## WHAT YOU WILL DO
For this exercise, write out every entry exactly and leave the pictures out.

*** DATA RECORDS Section Begins ***

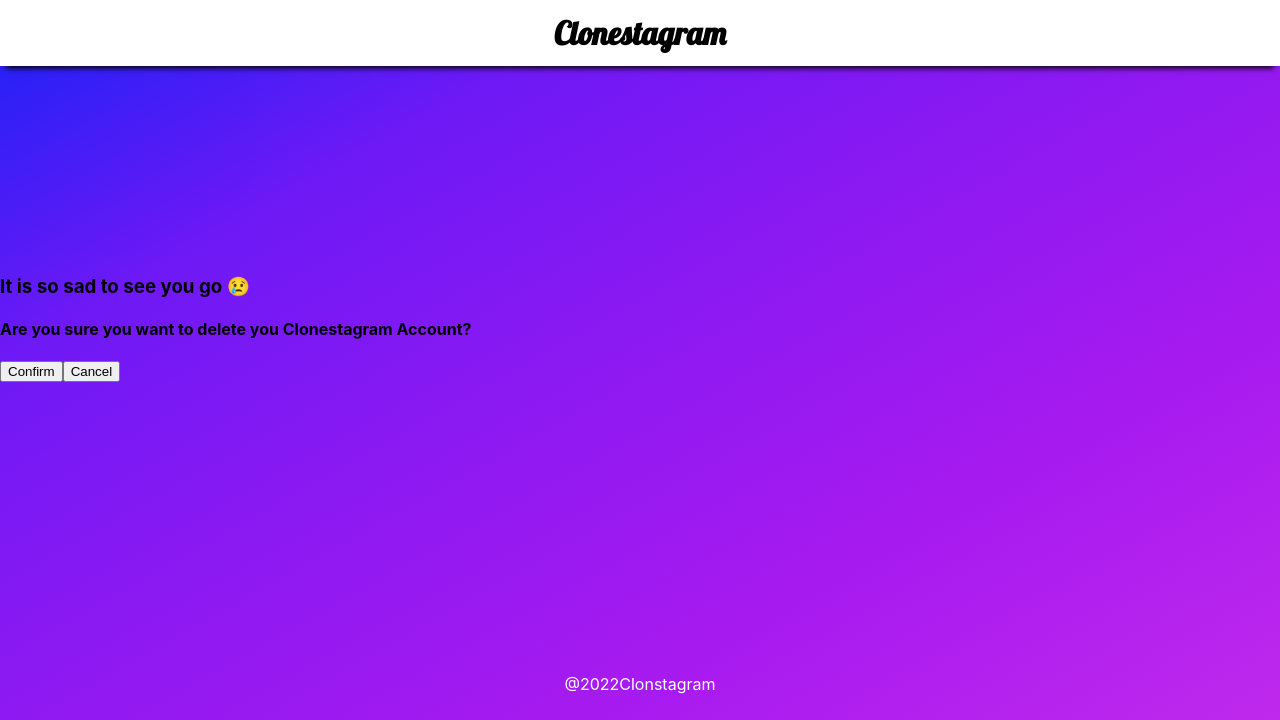
Repository: MikeMoore55/clonestagram
Page: /delaccount
An editor plug-in stored every save of this project. The page is shown before and after the next save, followed by the edit.
The browser window is 1280 px wide. The pictures show the whole page.
The page's requests for data from a server got no answer. The project was rebuilt for these pictures with package versions that can differ from the ones it lists, and the page was loaded fresh each time. The framework's server and built-in components were replaced by stand-ins that run in the browser. No one was signed in, and anything a server would have sent is missing. Also part of the build but not shown: next.config.js.

Above is the page before, as saved 2022-11-24 09:01:34.

### pages/_app.jsx
import Layout from '../components/Layout/Layout';
import '../styles/globals.css';

export default function MyApp({ Component, pageProps }) {
  return (
    <Layout>
      <Component {...pageProps} />
    </Layout>
  );
};

### pages/delaccount.jsx
import React from 'react';
import Link from 'next/link';
import Router,{useRouter} from 'next/router';
import { SupaBaseDB } from '../utils/dbconnect';
import { parseCookies } from '../helpers/cookie';
import styles from '../styles/DelAccount.module.css';
import Footer from '../components/Layout/Footer'

export default function DelAccount( { data } ) {
    const router = useRouter();
    const id = [data];
    function extractId(arr, prop) {
        const extractedValue = arr.map(item => item[prop]);
        return extractedValue;
    }

    const cookieId = extractId(id, 'user');
    const userId = cookieId.toString();

    console.log(userId);

    const delAccount = async () => {

        // delete the account of user
        const account = await SupaBaseDB
            .from("account")
            .delete()
            .eq("account_id", userId);

        // delete all the posts of user too
        const posts = await SupaBaseDB
            .from("posts")
            .delete()
            .eq("user_id", userId);

        if (account.error) {
            console.log(account.error['message']);
        }
        else if (posts.error) {
            console.log(posts.error["message"]);
        }
        else {
            console.log('account deleted successfully');
            router
                .push({
                    pathname: '/', // when successful take to the feed page
                });
        }
    }

    return (
        <div className={styles.container}>
            <div className={styles.block}>
                <h3 className={styles.heading1}>It is so sad to see you go 😢</h3>
                <h4 className={styles.heading2}>Are you sure you want to delete you Clonestagram Account?</h4>
                <button className={styles.confirm} onClick={() => delAccount()}>Confirm</button>
                <button className={styles.cancel}><Link href={'/home'}>Cancel</Link></button>
            </div>
            {/* for a cool background effect */}
            <div className={styles.backgroundFeature}>
                1
            </div>
            <Footer/>
        </div>
    );
};

export async function getServerSideProps({ req, res }) {
    const data = parseCookies(req);

    if (res) {
        if (Object.keys(data).length === 0 && data.constructor === Object) {
            res.writeHead(301, { Location: "/signin" });
            res.end();
        }
    }

    return {
        props: {
            data: data && data,
        }
    };
};

// del from supabase
// take to index page

### components/Layout/Layout.jsx
import React from 'react';
import Header from './Header';

// layout across app
export default function Layout({children}) {
  return (
    <div id='Layout'>
      <Header />
      {children}
    </div>
  );
};

### styles/globals.css
html,
body {
  padding: 0;
  margin: 0;
  font-family: -apple-system, BlinkMacSystemFont, Segoe UI, Roboto, Oxygen,
    Ubuntu, Cantarell, Fira Sans, Droid Sans, Helvetica Neue, sans-serif;
}

a {
  color: inherit;
  text-decoration: none;
}

* {
  box-sizing: border-box;
}

@media (prefers-color-scheme: dark) {
  html {
    color-scheme: dark;
  }

  body {
    color: black;
    background: rgb(234, 233, 233);
  }
}

### utils/dbconnect.js
import { createClient } from "@supabase/supabase-js";

const supabaseUrl = process.env.NEXT_PUBLIC_SUPABASE_URL;
const supabaseApi = process.env.NEXT_PUBLIC_SUPABASE_API_KEY;

export const SupaBaseDB = createClient(supabaseUrl, supabaseApi);

### helpers/cookie.js
import cookie from "cookie";

export function parseCookies(req) {
    return cookie.parse(req ? req.headers.cookie || "" : document.cookie)
}

### styles/DelAccount.module.css
.container {
    position: relative;
    width: 100%;
    padding-top: 20%;
}

.backgroundFeature {
    position: fixed;
    color: transparent;
    background-image: linear-gradient(to right bottom, #000bf8, #5e00f5, #8300f1, #a002ee, #b812eb);
    width: 100%;
    height: 100%;
    bottom: 0%;
    right: 0%;
    top: 0%;
    left: 0%;
    z-index: -1;
    opacity: 0.9;
}

### components/Layout/Footer.jsx
import React from 'react';
import styles from '../../styles/Footer.module.css';

export default function Footer() {
    return (
        <footer className={styles.footer}>
            @2022Clonstagram
        </footer>
    );
};

### components/Layout/Header.jsx
import React from 'react';
import styles from '../../styles/Header.module.css';

export default function Header() {
    return (
        <header className={styles.header}>
            <h1>Clonestagram</h1>
        </header>
    );
};

### styles/Footer.module.css
.footer {
    position: fixed;
    bottom: 0%;
    left: 0%;
    right: 0%;
    width: 100%;
    text-align: center;
    color: white;
    padding: 2%;
}

@media (min-width: 490px) {
    .footer {
        font-size: 1.7em;
    }
}

@media (min-width: 1000px) {
    .footer {
        font-size: 1em;
    }
}

### styles/Header.module.css
@font-face {
    font-family: 'Lobster';
    src: url(../assets/Lobster/Lobster-Regular.ttf);
}

.header {
    position: fixed;
    top: 0%;
    left: 0%;
    right: 0%;
    width: 100%;
    text-align: center;
    background-color: white;
    box-shadow: 0 8px 6px -6px black;
    z-index: 5;
    margin: 0%;
    padding: 3.5%;
}

.header h1 {
    margin: 0%;
    padding: 0%;
    font-family: 'Lobster', cursive;
    color: black;
    font-weight: 800;
}


@media (min-width: 490px) {
    .header {
        padding: 3%;
    }

    .header h1 {
        font-size: 2.7em;
    }
}

@media (min-width: 1000px) {
    .header {
        padding: 1%;
    }

    .header h1 {
        font-size: 2em;
    }
}

After the next save:
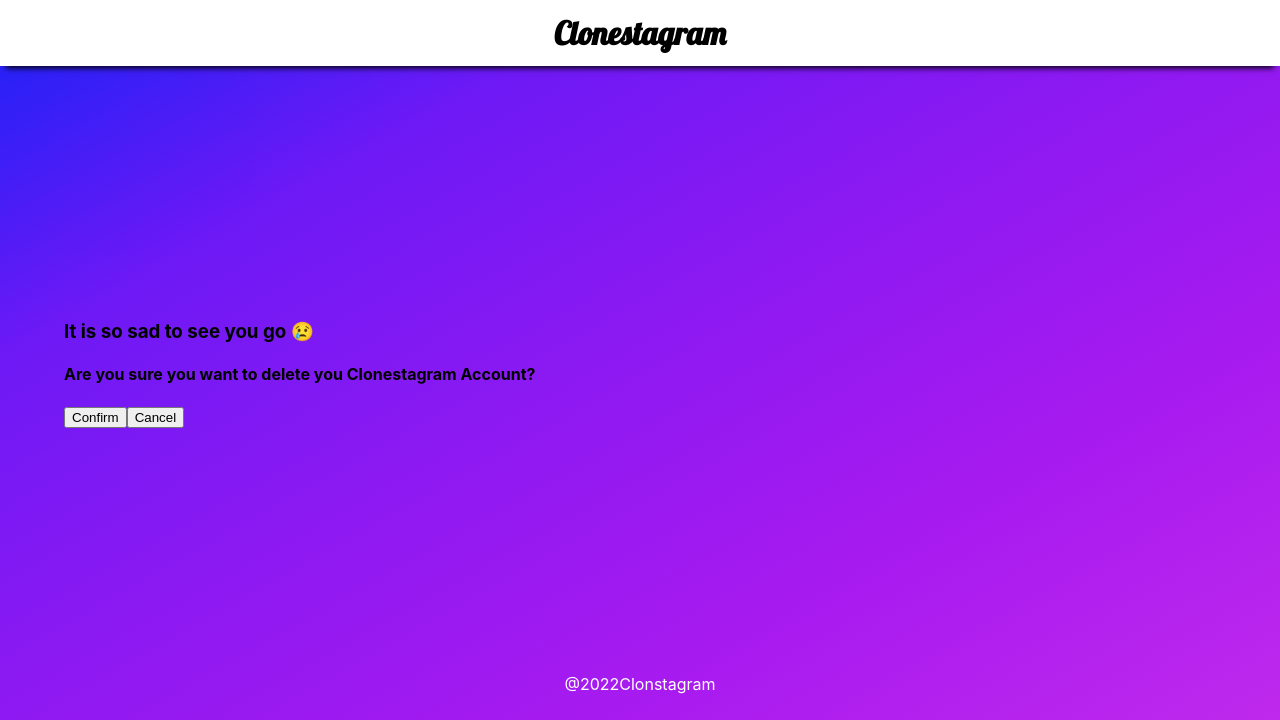
Saved 39 s later.
--- a/styles/DelAccount.module.css
+++ b/styles/DelAccount.module.css
@@ -2,6 +2,12 @@
     position: relative;
     width: 100%;
     padding-top: 20%;
+}
+
+.block {
+    position: relative;
+    width: 80%;
+    margin: 5% 5% 5% 5%;
 }
 
 .backgroundFeature {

*** DATA RECORDS Section Ends ***

## TASK OUTPUT
Repository: MikeMoore55/clonestagram
Page: /delaccount
An editor plug-in stored every save of this project. The page is shown before and after the next save, followed by the edit.
The browser window is 1280 px wide. The pictures show the whole page.
The page's requests for data from a server got no answer. The project was rebuilt for these pictures with package versions that can differ from the ones it lists, and the page was loaded fresh each time. The framework's server and built-in components were replaced by stand-ins that run in the browser. No one was signed in, and anything a server would have sent is missing. Also part of the build but not shown: next.config.js.

Above is the page before, as saved 2022-11-24 09:01:34.

### pages/_app.jsx
import Layout from '../components/Layout/Layout';
import '../styles/globals.css';

export default function MyApp({ Component, pageProps }) {
  return (
    <Layout>
      <Component {...pageProps} />
    </Layout>
  );
};

### pages/delaccount.jsx
import React from 'react';
import Link from 'next/link';
import Router,{useRouter} from 'next/router';
import { SupaBaseDB } from '../utils/dbconnect';
import { parseCookies } from '../helpers/cookie';
import styles from '../styles/DelAccount.module.css';
import Footer from '../components/Layout/Footer'

export default function DelAccount( { data } ) {
    const router = useRouter();
    const id = [data];
    function extractId(arr, prop) {
        const extractedValue = arr.map(item => item[prop]);
        return extractedValue;
    }

    const cookieId = extractId(id, 'user');
    const userId = cookieId.toString();

    console.log(userId);

    const delAccount = async () => {

        // delete the account of user
        const account = await SupaBaseDB
            .from("account")
            .delete()
            .eq("account_id", userId);

        // delete all the posts of user too
        const posts = await SupaBaseDB
            .from("posts")
            .delete()
            .eq("user_id", userId);

        if (account.error) {
            console.log(account.error['message']);
        }
        else if (posts.error) {
            console.log(posts.error["message"]);
        }
        else {
            console.log('account deleted successfully');
            router
                .push({
                    pathname: '/', // when successful take to the feed page
                });
        }
    }

    return (
        <div className={styles.container}>
            <div className={styles.block}>
                <h3 className={styles.heading1}>It is so sad to see you go 😢</h3>
                <h4 className={styles.heading2}>Are you sure you want to delete you Clonestagram Account?</h4>
                <button className={styles.confirm} onClick={() => delAccount()}>Confirm</button>
                <button className={styles.cancel}><Link href={'/home'}>Cancel</Link></button>
            </div>
            {/* for a cool background effect */}
            <div className={styles.backgroundFeature}>
                1
            </div>
            <Footer/>
        </div>
    );
};

export async function getServerSideProps({ req, res }) {
    const data = parseCookies(req);

    if (res) {
        if (Object.keys(data).length === 0 && data.constructor === Object) {
            res.writeHead(301, { Location: "/signin" });
            res.end();
        }
    }

    return {
        props: {
            data: data && data,
        }
    };
};

// del from supabase
// take to index page

### components/Layout/Layout.jsx
import React from 'react';
import Header from './Header';

// layout across app
export default function Layout({children}) {
  return (
    <div id='Layout'>
      <Header />
      {children}
    </div>
  );
};

### styles/globals.css
html,
body {
  padding: 0;
  margin: 0;
  font-family: -apple-system, BlinkMacSystemFont, Segoe UI, Roboto, Oxygen,
    Ubuntu, Cantarell, Fira Sans, Droid Sans, Helvetica Neue, sans-serif;
}

a {
  color: inherit;
  text-decoration: none;
}

* {
  box-sizing: border-box;
}

@media (prefers-color-scheme: dark) {
  html {
    color-scheme: dark;
  }

  body {
    color: black;
    background: rgb(234, 233, 233);
  }
}

### utils/dbconnect.js
import { createClient } from "@supabase/supabase-js";

const supabaseUrl = process.env.NEXT_PUBLIC_SUPABASE_URL;
const supabaseApi = process.env.NEXT_PUBLIC_SUPABASE_API_KEY;

export const SupaBaseDB = createClient(supabaseUrl, supabaseApi);

### helpers/cookie.js
import cookie from "cookie";

export function parseCookies(req) {
    return cookie.parse(req ? req.headers.cookie || "" : document.cookie)
}

### styles/DelAccount.module.css
.container {
    position: relative;
    width: 100%;
    padding-top: 20%;
}

.backgroundFeature {
    position: fixed;
    color: transparent;
    background-image: linear-gradient(to right bottom, #000bf8, #5e00f5, #8300f1, #a002ee, #b812eb);
    width: 100%;
    height: 100%;
    bottom: 0%;
    right: 0%;
    top: 0%;
    left: 0%;
    z-index: -1;
    opacity: 0.9;
}

### components/Layout/Footer.jsx
import React from 'react';
import styles from '../../styles/Footer.module.css';

export default function Footer() {
    return (
        <footer className={styles.footer}>
            @2022Clonstagram
        </footer>
    );
};

### components/Layout/Header.jsx
import React from 'react';
import styles from '../../styles/Header.module.css';

export default function Header() {
    return (
        <header className={styles.header}>
            <h1>Clonestagram</h1>
        </header>
    );
};

### styles/Footer.module.css
.footer {
    position: fixed;
    bottom: 0%;
    left: 0%;
    right: 0%;
    width: 100%;
    text-align: center;
    color: white;
    padding: 2%;
}

@media (min-width: 490px) {
    .footer {
        font-size: 1.7em;
    }
}

@media (min-width: 1000px) {
    .footer {
        font-size: 1em;
    }
}

### styles/Header.module.css
@font-face {
    font-family: 'Lobster';
    src: url(../assets/Lobster/Lobster-Regular.ttf);
}

.header {
    position: fixed;
    top: 0%;
    left: 0%;
    right: 0%;
    width: 100%;
    text-align: center;
    background-color: white;
    box-shadow: 0 8px 6px -6px black;
    z-index: 5;
    margin: 0%;
    padding: 3.5%;
}

.header h1 {
    margin: 0%;
    padding: 0%;
    font-family: 'Lobster', cursive;
    color: black;
    font-weight: 800;
}


@media (min-width: 490px) {
    .header {
        padding: 3%;
    }

    .header h1 {
        font-size: 2.7em;
    }
}

@media (min-width: 1000px) {
    .header {
        padding: 1%;
    }

    .header h1 {
        font-size: 2em;
    }
}

After the next save:
Saved 39 s later.
--- a/styles/DelAccount.module.css
+++ b/styles/DelAccount.module.css
@@ -2,6 +2,12 @@
     position: relative;
     width: 100%;
     padding-top: 20%;
+}
+
+.block {
+    position: relative;
+    width: 80%;
+    margin: 5% 5% 5% 5%;
 }
 
 .backgroundFeature {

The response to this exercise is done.